━━ GIVEN RECORDS ━━

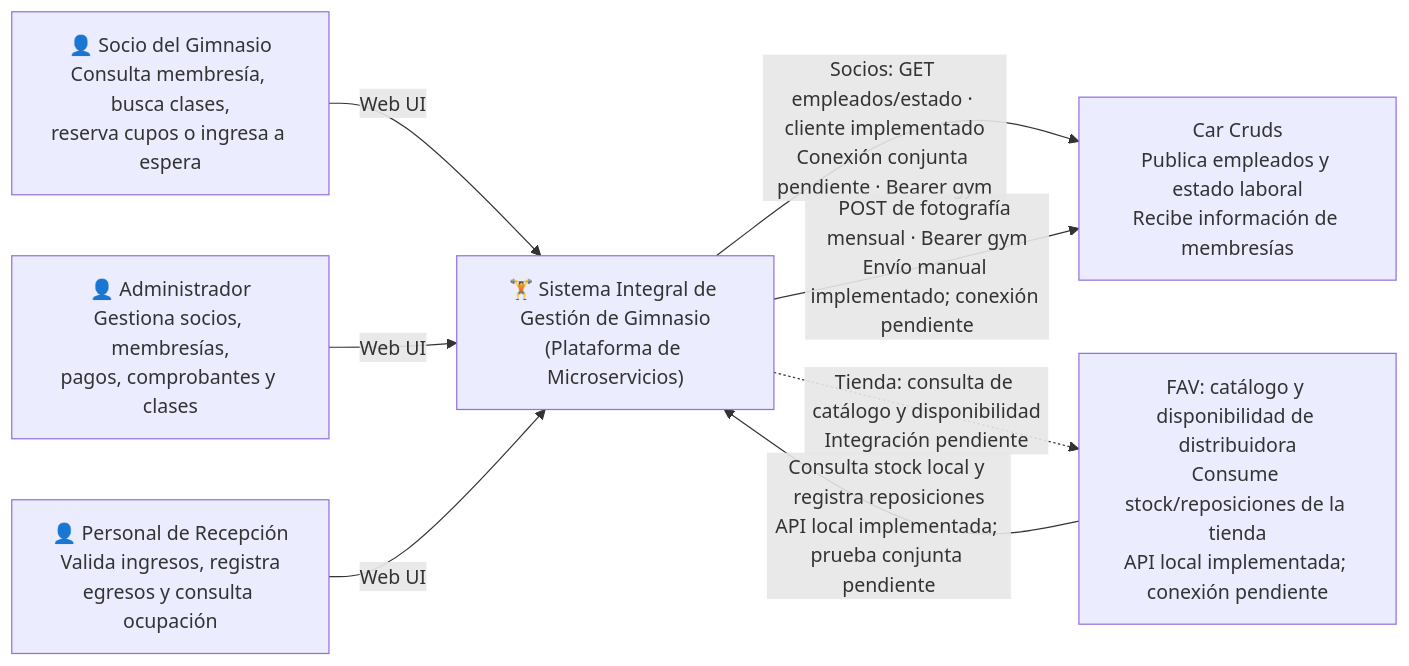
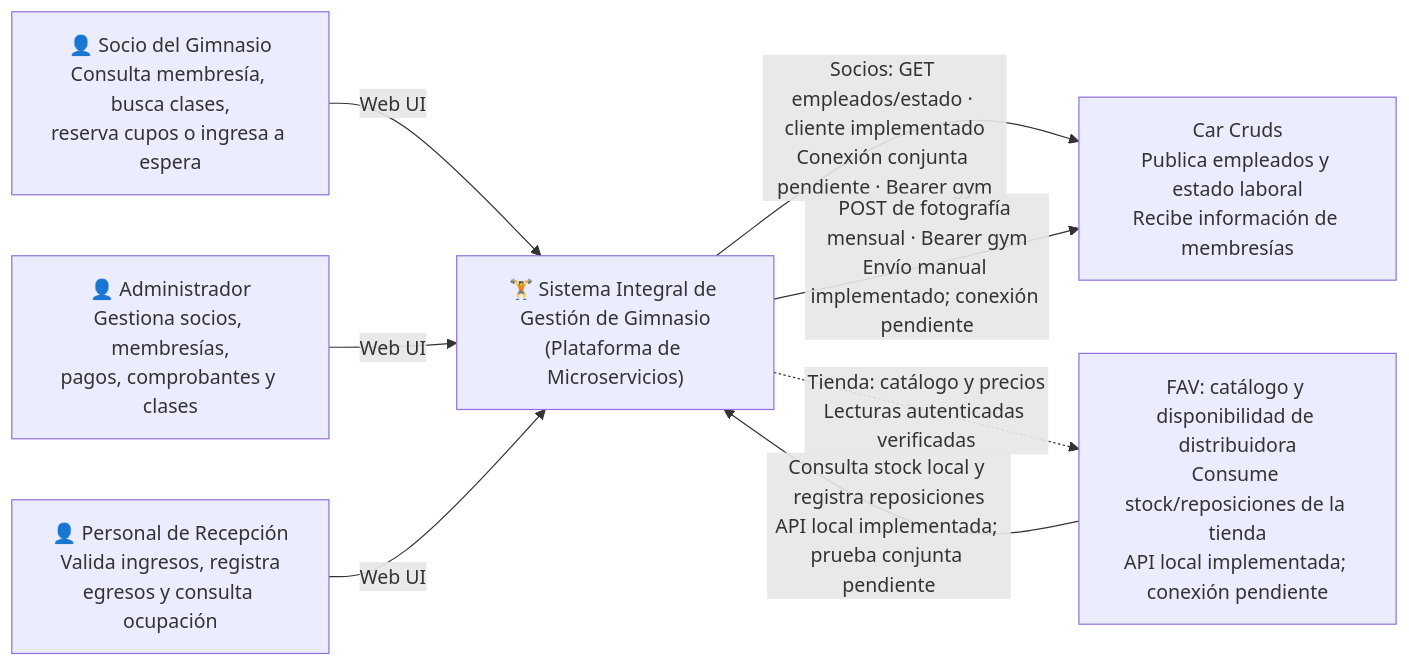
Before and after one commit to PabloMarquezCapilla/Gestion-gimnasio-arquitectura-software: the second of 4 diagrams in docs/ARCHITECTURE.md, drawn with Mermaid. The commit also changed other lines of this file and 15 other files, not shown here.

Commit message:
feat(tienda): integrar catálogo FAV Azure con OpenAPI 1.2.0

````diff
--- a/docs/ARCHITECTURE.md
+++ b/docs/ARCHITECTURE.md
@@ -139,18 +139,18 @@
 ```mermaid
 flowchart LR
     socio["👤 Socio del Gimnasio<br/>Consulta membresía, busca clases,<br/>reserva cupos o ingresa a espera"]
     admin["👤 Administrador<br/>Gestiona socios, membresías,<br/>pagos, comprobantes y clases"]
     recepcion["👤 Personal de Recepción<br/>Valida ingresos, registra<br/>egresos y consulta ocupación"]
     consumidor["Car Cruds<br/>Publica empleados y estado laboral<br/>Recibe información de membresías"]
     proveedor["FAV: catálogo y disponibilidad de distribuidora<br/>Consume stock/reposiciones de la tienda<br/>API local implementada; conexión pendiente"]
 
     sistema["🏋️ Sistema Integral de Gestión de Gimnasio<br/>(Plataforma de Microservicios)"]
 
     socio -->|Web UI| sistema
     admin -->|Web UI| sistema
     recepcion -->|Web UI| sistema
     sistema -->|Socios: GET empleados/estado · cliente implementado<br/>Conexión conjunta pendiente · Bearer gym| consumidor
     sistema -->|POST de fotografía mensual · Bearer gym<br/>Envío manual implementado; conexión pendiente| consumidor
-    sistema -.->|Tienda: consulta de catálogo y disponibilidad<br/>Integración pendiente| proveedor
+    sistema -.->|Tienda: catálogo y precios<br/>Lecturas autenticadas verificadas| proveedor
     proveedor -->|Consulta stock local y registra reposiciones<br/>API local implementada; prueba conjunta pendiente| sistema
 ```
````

━━━

REQUIREMENT:
Return all the lines above exactly; none of the pictures should appear.

SOLUTION FOR THIS TASK:
Before and after one commit to PabloMarquezCapilla/Gestion-gimnasio-arquitectura-software: the second of 4 diagrams in docs/ARCHITECTURE.md, drawn with Mermaid. The commit also changed other lines of this file and 15 other files, not shown here.

Commit message:
feat(tienda): integrar catálogo FAV Azure con OpenAPI 1.2.0

````diff
--- a/docs/ARCHITECTURE.md
+++ b/docs/ARCHITECTURE.md
@@ -139,18 +139,18 @@
 ```mermaid
 flowchart LR
     socio["👤 Socio del Gimnasio<br/>Consulta membresía, busca clases,<br/>reserva cupos o ingresa a espera"]
     admin["👤 Administrador<br/>Gestiona socios, membresías,<br/>pagos, comprobantes y clases"]
     recepcion["👤 Personal de Recepción<br/>Valida ingresos, registra<br/>egresos y consulta ocupación"]
     consumidor["Car Cruds<br/>Publica empleados y estado laboral<br/>Recibe información de membresías"]
     proveedor["FAV: catálogo y disponibilidad de distribuidora<br/>Consume stock/reposiciones de la tienda<br/>API local implementada; conexión pendiente"]
 
     sistema["🏋️ Sistema Integral de Gestión de Gimnasio<br/>(Plataforma de Microservicios)"]
 
     socio -->|Web UI| sistema
     admin -->|Web UI| sistema
     recepcion -->|Web UI| sistema
     sistema -->|Socios: GET empleados/estado · cliente implementado<br/>Conexión conjunta pendiente · Bearer gym| consumidor
     sistema -->|POST de fotografía mensual · Bearer gym<br/>Envío manual implementado; conexión pendiente| consumidor
-    sistema -.->|Tienda: consulta de catálogo y disponibilidad<br/>Integración pendiente| proveedor
+    sistema -.->|Tienda: catálogo y precios<br/>Lecturas autenticadas verificadas| proveedor
     proveedor -->|Consulta stock local y registra reposiciones<br/>API local implementada; prueba conjunta pendiente| sistema
 ```
````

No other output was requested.